Line by line, check the data for the string "components" and state how many lines have it, nothing more.

** Opening Source information block **

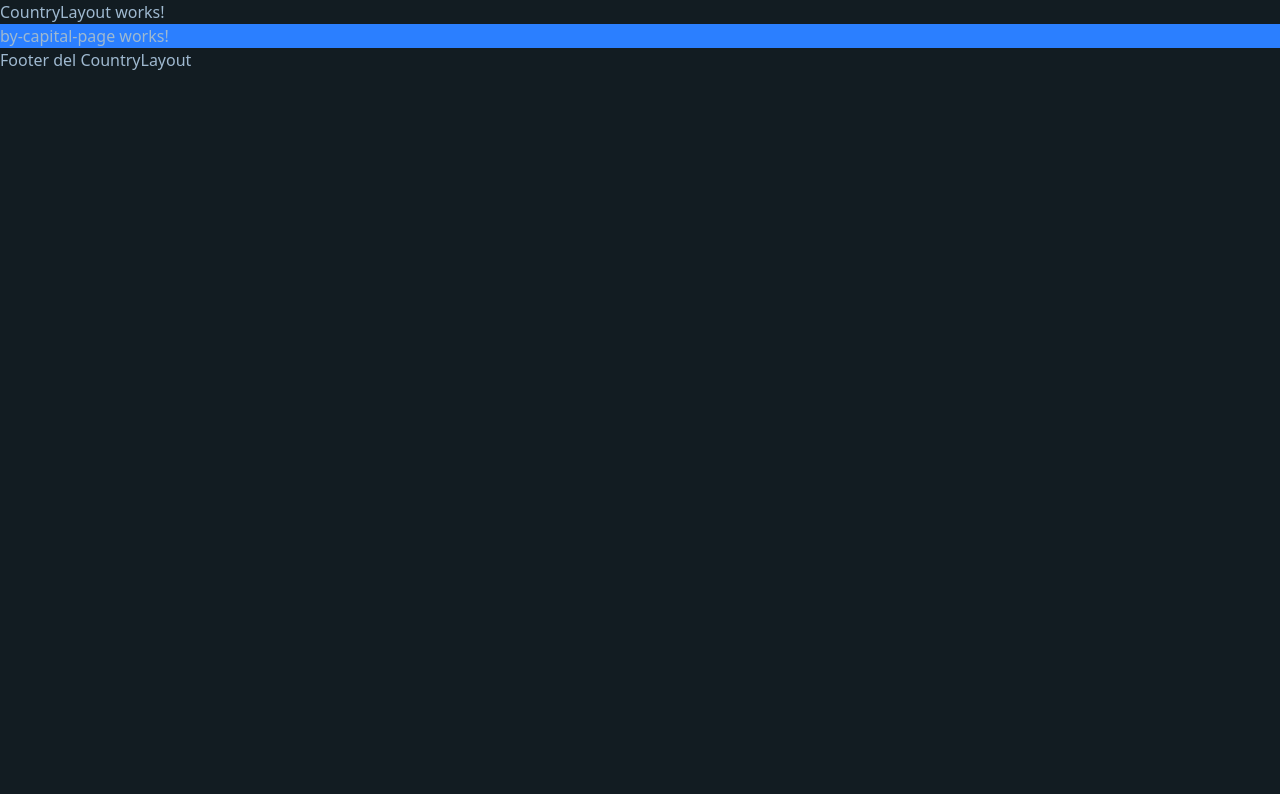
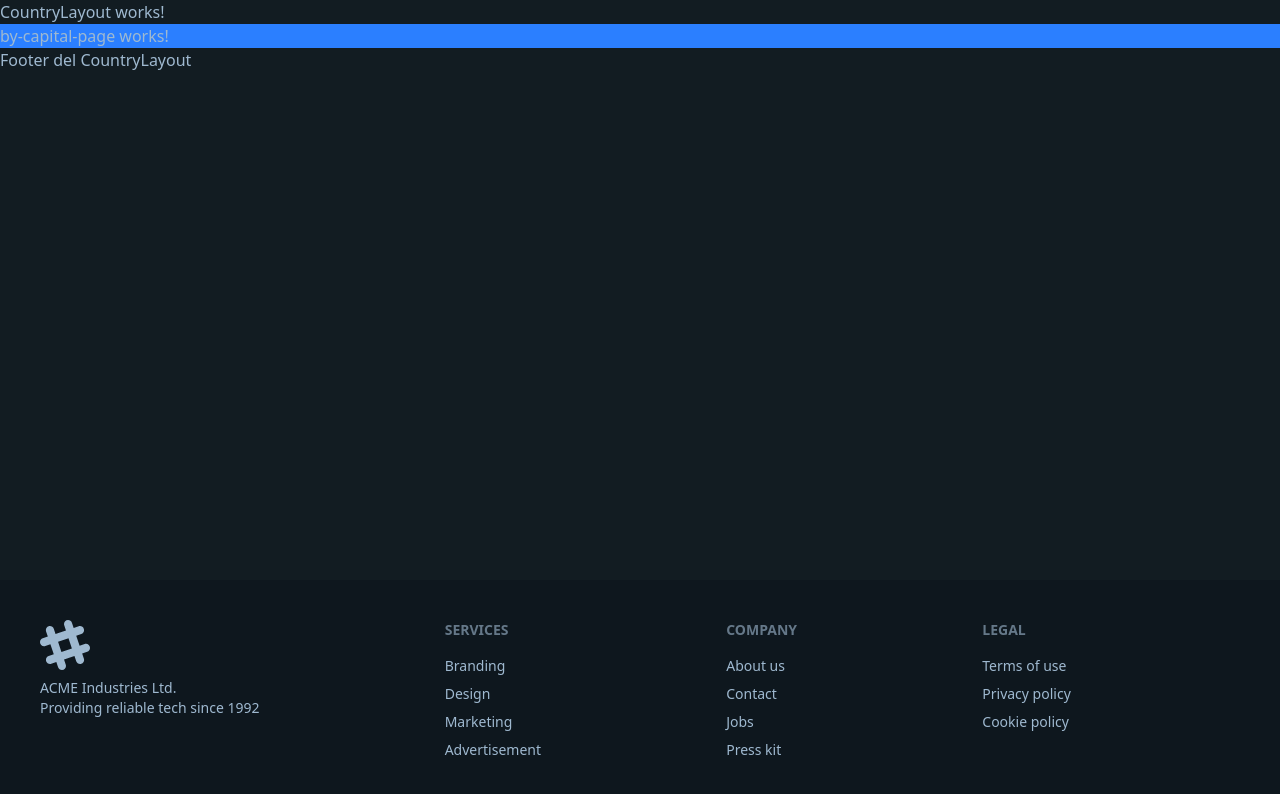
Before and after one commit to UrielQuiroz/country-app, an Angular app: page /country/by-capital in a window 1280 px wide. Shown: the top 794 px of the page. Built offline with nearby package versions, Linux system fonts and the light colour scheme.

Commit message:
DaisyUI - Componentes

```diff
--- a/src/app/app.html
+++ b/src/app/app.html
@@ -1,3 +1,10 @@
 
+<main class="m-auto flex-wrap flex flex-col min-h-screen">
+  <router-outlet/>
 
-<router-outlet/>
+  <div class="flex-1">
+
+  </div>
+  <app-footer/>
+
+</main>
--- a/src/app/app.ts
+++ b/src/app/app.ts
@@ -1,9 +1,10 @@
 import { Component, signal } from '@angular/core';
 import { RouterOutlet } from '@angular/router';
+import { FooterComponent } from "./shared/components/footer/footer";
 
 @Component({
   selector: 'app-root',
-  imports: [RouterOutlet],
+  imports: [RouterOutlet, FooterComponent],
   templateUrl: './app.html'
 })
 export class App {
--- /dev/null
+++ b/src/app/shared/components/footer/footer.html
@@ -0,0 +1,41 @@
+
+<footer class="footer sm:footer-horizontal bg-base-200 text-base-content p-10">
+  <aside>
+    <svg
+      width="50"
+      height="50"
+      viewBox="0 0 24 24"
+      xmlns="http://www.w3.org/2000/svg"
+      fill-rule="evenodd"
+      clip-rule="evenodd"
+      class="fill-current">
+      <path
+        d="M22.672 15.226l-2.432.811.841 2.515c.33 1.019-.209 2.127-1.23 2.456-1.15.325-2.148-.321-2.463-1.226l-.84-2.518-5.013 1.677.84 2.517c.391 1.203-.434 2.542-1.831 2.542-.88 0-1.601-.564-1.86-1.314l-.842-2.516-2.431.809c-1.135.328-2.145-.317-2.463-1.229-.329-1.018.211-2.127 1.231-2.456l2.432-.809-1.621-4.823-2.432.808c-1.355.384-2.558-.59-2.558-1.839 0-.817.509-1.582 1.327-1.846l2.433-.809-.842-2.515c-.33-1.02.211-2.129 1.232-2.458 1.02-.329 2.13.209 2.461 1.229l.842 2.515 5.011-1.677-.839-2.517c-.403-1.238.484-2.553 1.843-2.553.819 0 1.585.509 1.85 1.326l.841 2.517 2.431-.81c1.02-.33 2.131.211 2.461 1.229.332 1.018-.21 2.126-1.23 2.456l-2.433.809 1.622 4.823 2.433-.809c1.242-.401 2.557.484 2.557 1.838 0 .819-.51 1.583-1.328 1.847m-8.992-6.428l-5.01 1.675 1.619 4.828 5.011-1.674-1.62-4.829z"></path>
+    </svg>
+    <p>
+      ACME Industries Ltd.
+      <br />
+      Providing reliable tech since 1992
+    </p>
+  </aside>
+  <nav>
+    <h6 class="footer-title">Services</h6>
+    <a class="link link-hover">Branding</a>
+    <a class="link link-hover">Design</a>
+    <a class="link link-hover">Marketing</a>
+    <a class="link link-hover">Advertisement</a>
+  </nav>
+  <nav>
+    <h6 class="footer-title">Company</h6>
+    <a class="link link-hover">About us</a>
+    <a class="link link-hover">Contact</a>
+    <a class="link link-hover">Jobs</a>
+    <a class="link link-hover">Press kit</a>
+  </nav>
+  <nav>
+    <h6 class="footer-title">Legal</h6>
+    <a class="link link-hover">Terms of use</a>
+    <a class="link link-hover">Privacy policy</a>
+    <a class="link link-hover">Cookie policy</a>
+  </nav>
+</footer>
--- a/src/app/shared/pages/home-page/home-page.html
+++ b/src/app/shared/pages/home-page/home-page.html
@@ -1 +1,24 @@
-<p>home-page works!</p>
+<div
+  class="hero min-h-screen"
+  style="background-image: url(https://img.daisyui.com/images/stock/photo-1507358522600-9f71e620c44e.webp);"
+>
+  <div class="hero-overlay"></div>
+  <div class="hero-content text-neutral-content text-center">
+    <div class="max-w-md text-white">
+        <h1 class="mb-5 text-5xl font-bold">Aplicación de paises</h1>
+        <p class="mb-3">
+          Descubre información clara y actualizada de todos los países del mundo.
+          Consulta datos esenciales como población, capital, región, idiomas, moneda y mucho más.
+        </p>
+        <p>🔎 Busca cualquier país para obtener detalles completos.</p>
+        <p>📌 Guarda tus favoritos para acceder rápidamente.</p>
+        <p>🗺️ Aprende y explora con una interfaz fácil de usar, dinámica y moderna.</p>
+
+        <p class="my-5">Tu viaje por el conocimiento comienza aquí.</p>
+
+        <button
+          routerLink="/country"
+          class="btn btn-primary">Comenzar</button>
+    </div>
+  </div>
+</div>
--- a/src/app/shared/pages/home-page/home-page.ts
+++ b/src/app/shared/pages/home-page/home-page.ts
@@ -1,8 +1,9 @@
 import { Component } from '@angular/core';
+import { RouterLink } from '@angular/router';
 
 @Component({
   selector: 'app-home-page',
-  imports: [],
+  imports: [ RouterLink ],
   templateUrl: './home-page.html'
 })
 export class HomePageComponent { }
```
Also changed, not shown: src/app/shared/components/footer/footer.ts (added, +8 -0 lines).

** Closing Source information block **

**Solved problem**
3